[Opening The data section]
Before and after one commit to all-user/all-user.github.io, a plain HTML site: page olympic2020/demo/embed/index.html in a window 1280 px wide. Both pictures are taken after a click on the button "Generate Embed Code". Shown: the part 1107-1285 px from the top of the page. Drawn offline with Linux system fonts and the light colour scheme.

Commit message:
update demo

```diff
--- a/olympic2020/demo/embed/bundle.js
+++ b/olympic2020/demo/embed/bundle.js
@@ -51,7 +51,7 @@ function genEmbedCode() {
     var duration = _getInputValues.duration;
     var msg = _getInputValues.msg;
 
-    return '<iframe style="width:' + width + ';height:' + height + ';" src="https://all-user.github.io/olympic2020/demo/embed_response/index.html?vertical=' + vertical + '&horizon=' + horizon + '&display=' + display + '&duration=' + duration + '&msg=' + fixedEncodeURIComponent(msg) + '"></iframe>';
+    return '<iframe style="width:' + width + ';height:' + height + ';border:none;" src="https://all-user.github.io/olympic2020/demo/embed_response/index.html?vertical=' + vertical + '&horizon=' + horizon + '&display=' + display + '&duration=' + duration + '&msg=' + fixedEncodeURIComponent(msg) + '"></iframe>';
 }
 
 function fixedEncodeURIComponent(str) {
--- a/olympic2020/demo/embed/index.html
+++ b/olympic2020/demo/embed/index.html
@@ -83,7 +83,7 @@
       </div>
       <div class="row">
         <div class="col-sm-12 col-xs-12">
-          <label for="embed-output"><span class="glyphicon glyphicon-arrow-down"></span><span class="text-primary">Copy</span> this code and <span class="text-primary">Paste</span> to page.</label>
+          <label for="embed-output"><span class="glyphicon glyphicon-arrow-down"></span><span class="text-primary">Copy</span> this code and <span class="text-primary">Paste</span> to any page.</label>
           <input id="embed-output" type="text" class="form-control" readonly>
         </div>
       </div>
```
[Closing The data section]
[Opening The data section]
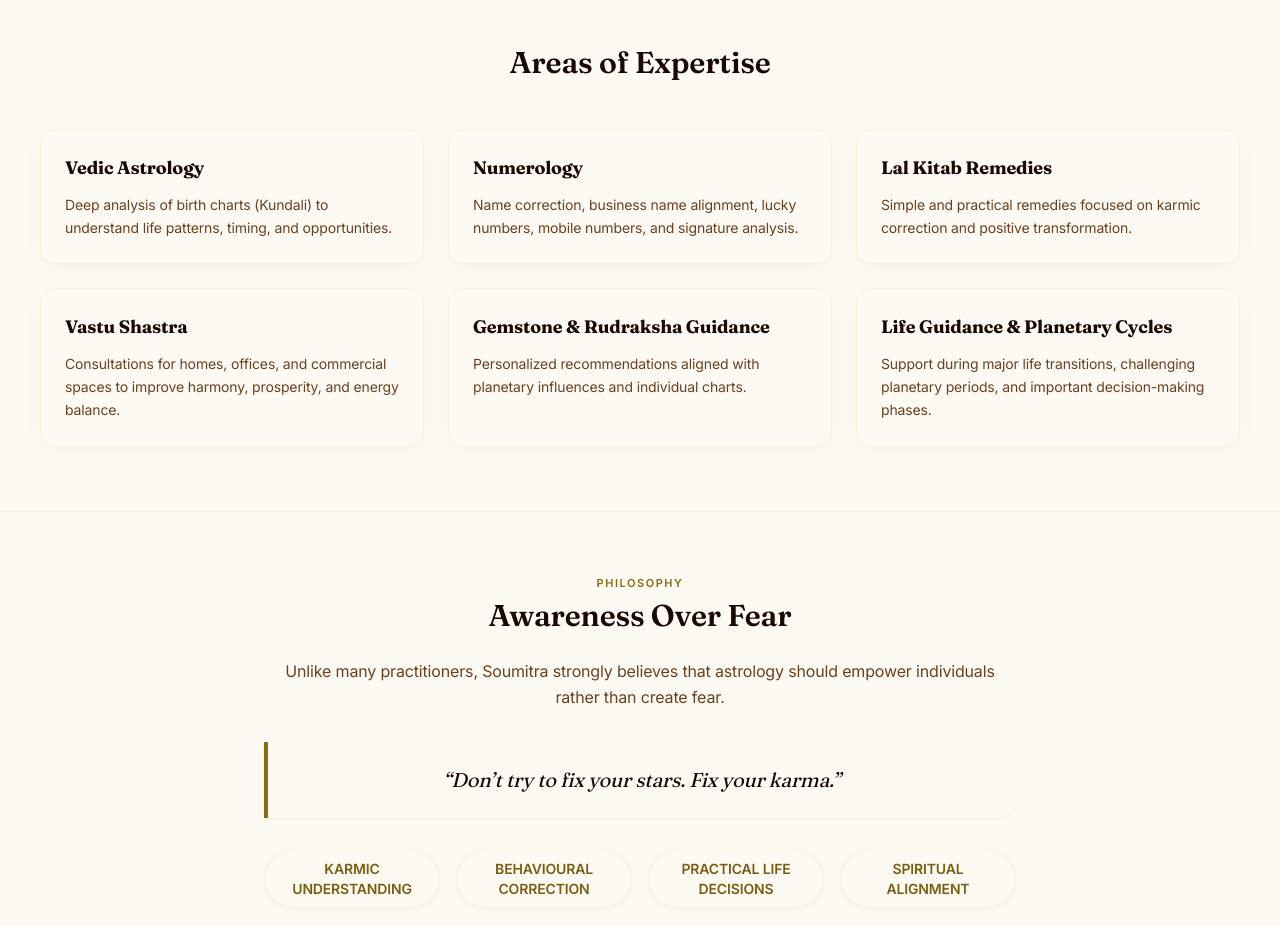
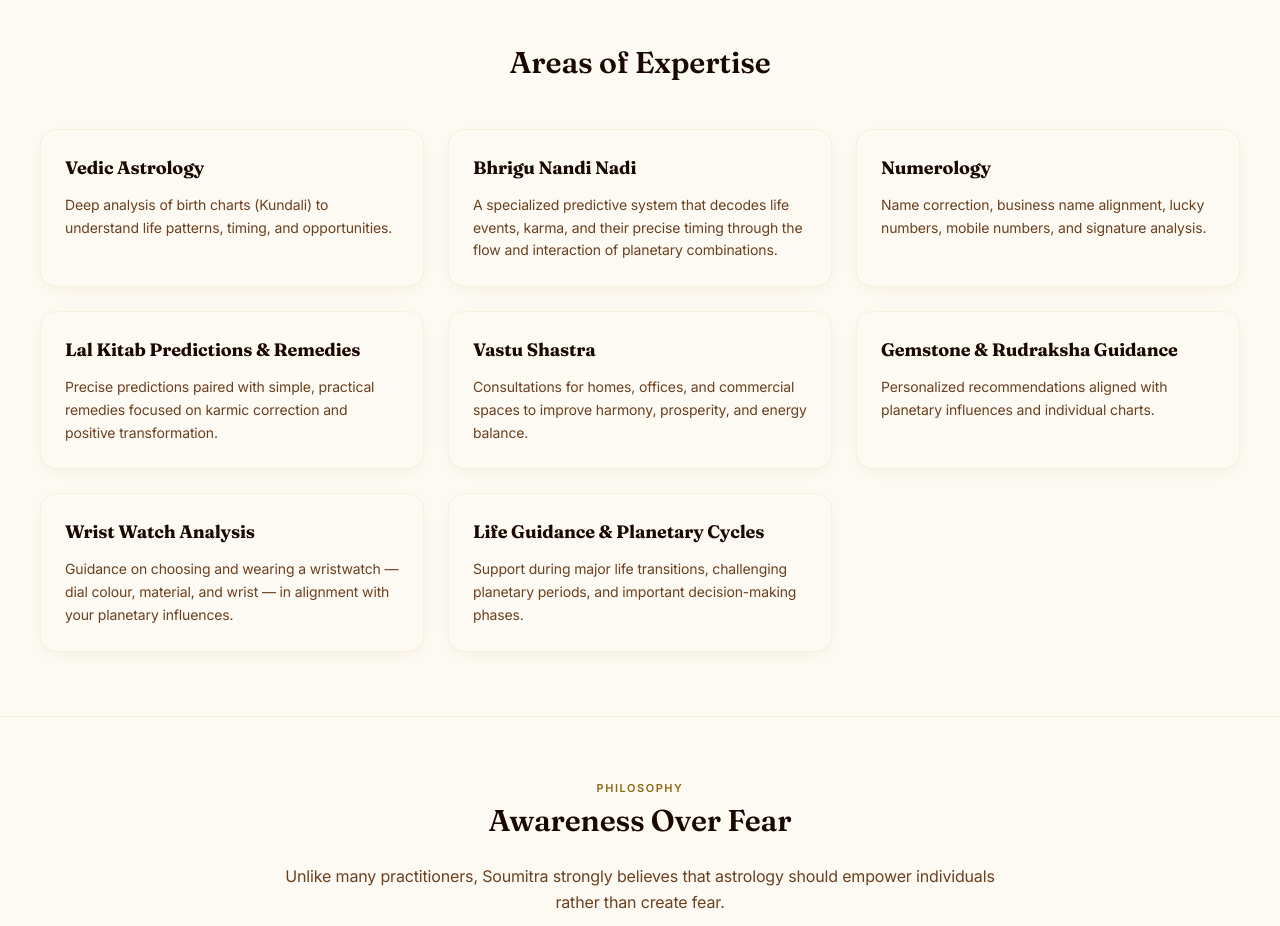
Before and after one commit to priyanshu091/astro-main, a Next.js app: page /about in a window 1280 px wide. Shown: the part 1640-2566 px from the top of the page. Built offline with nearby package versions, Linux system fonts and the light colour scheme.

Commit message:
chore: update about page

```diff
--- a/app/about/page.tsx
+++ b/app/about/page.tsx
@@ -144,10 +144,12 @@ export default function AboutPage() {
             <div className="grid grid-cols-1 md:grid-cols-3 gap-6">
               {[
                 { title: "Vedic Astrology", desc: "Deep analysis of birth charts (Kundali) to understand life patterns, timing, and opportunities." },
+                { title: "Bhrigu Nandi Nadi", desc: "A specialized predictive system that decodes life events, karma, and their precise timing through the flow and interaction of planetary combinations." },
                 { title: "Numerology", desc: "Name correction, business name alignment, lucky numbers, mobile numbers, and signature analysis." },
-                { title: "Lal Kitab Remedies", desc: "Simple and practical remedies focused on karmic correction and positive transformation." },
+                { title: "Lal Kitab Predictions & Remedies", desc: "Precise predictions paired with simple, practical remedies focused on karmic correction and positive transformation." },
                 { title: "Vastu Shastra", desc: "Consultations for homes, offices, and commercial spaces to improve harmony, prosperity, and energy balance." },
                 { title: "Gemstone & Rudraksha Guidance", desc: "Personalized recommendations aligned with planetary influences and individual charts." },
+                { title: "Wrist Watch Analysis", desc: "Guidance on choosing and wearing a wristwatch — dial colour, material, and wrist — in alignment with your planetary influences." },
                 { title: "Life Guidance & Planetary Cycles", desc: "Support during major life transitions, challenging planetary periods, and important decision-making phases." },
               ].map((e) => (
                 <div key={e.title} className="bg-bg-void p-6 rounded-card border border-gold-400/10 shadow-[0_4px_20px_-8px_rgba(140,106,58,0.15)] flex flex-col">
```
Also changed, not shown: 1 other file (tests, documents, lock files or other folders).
[Closing The data section]
What the exercise asks: Only lines holding the word "className" are wanted, so copy each of them from the records above.

Response below:
             <div className="grid grid-cols-1 md:grid-cols-3 gap-6">
                 <div key={e.title} className="bg-bg-void p-6 rounded-card border border-gold-400/10 shadow-[0_4px_20px_-8px_rgba(140,106,58,0.15)] flex flex-col">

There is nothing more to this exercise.